(Requirement) The answer must consist of every line in the data below that holds the word "Header".

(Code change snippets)
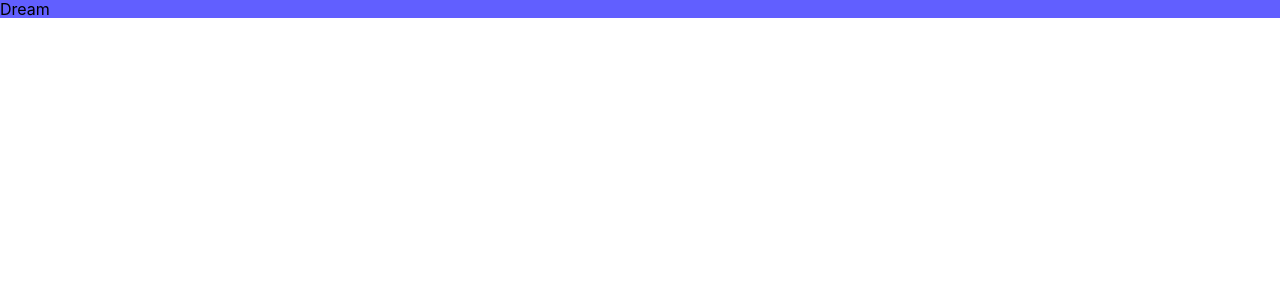
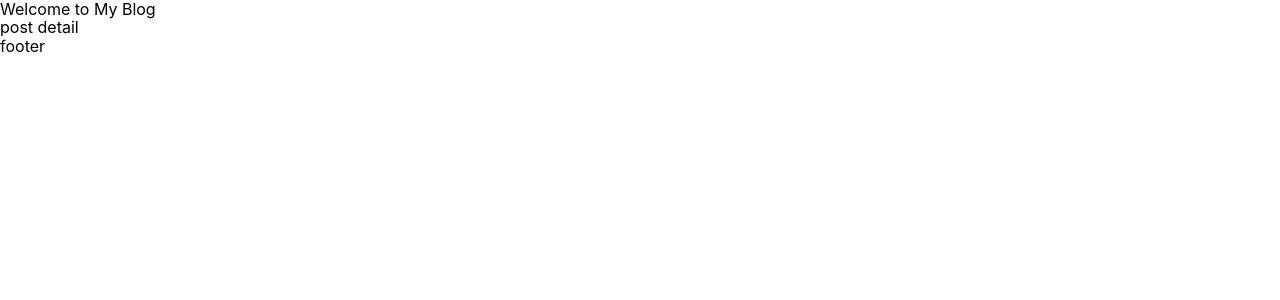
Before and after one commit to cemingqingshi/blogvue3, a Vue app: page /#/post_detail/1 in a window 1280 px wide. Before the commit this address led to /#/. Shown: the top 300 px of the page. Built offline with nearby package versions, Linux system fonts and the light colour scheme.

Commit message:
use vue-router

```diff
--- a/package.json
+++ b/package.json
@@ -9,7 +9,8 @@
     "preview": "vite preview"
   },
   "dependencies": {
-    "vue": "^3.5.17"
+    "vue": "^3.5.17",
+    "vue-router":"4.5.1"
   },
   "devDependencies": {
     "@vitejs/plugin-vue": "^6.0.0",
--- a/src/App.vue
+++ b/src/App.vue
@@ -1,9 +1,12 @@
 <script setup lang='ts'>
-import Dream from '@/components/Dream.vue';
+import Header from '@/components/Header.vue'
+import Footer from '@/components/Footer.vue'
 </script>
 <template>
-  <div>
-    <Dream />
+  <div class="app-container">
+    <Header msg="Welcome to My Blog" />
+    <router-view></router-view>
+    <Footer />
   </div>
 </template>
 <style scoped lang='scss'>
--- a/src/components/Dream.vue
+++ /dev/null
@@ -1,7 +0,0 @@
-<script setup name='Dream' lang='ts'>
-</script>
-<template>
-    <div class="bg-indigo-500">Dream</div>
-</template>
-<style scoped lang='scss'>
-</style>
--- /dev/null
+++ b/src/components/Footer.vue
@@ -0,0 +1,7 @@
+<script setup name='Footer' lang='ts'>
+</script>
+<template>
+    <div>footer</div>
+</template>
+<style scoped lang='scss'>
+</style>
--- /dev/null
+++ b/src/components/Header.vue
@@ -0,0 +1,8 @@
+<script setup name='Header' lang='ts'>
+defineProps<{msg: string}>()
+</script>
+<template>
+    <div>{{ msg }}</div>
+</template>
+<style scoped lang='scss'>
+</style>
--- a/src/components/HelloWorld.vue
+++ /dev/null
@@ -1,41 +0,0 @@
-<script setup lang="ts">
-import { ref } from 'vue'
-
-defineProps<{ msg: string }>()
-
-const count = ref(0)
-</script>
-
-<template>
-  <h1>{{ msg }}</h1>
-
-  <div class="card">
-    <button type="button" @click="count++">count is {{ count }}</button>
-    <p>
-      Edit
-      <code>components/HelloWorld.vue</code> to test HMR
-    </p>
-  </div>
-
-  <p>
-    Check out
-    <a href="https://vuejs.org/guide/quick-start.html#local" target="_blank"
-      >create-vue</a
-    >, the official Vue + Vite starter
-  </p>
-  <p>
-    Learn more about IDE Support for Vue in the
-    <a
-      href="https://vuejs.org/guide/scaling-up/tooling.html#ide-support"
-      target="_blank"
-      >Vue Docs Scaling up Guide</a
-    >.
-  </p>
-  <p class="read-the-docs">Click on the Vite and Vue logos to learn more</p>
-</template>
-
-<style scoped>
-.read-the-docs {
-  color: #888;
-}
-</style>
--- /dev/null
+++ b/src/pages/Home.vue
@@ -0,0 +1,7 @@
+<script setup name='Home' lang='ts'>
+</script>
+<template>
+    <div>home</div>
+</template>
+<style scoped lang='scss'>
+</style>
--- /dev/null
+++ b/src/pages/Post.vue
@@ -0,0 +1,7 @@
+<script setup name='Post' lang='ts'>
+</script>
+<template>
+    <div>post</div>
+</template>
+<style scoped lang='scss'>
+</style>
--- /dev/null
+++ b/src/pages/PostDetail.vue
@@ -0,0 +1,7 @@
+<script setup name='PostDetail' lang='ts'>
+</script>
+<template>
+    <div>post detail</div>
+</template>
+<style scoped lang='scss'>
+</style>
--- /dev/null
+++ b/src/router/index.ts
@@ -0,0 +1,22 @@
+import { createWebHashHistory, createRouter} from 'vue-router'
+
+const routes = [{
+    path: '/',
+    name: 'Home',
+    component: () => import('@/pages/Home.vue')
+}, {
+    path: '/post',
+    name: 'Post',
+    component: () => import('@/pages/Post.vue')
+}, {
+    path: '/post_detail/:id',
+    name: 'PostDetail',
+    component: () => import('@/pages/PostDetail.vue')
+}]
+
+const router = createRouter({
+    history: createWebHashHistory(),
+    routes
+})
+
+export default router
```
Also changed, not shown: src/main.ts (+7 -5 lines), 1 other file (tests, documents, lock files or other folders).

(Written solution)
+import Header from '@/components/Header.vue'
+    <Header msg="Welcome to My Blog" />
+++ b/src/components/Header.vue
+<script setup name='Header' lang='ts'>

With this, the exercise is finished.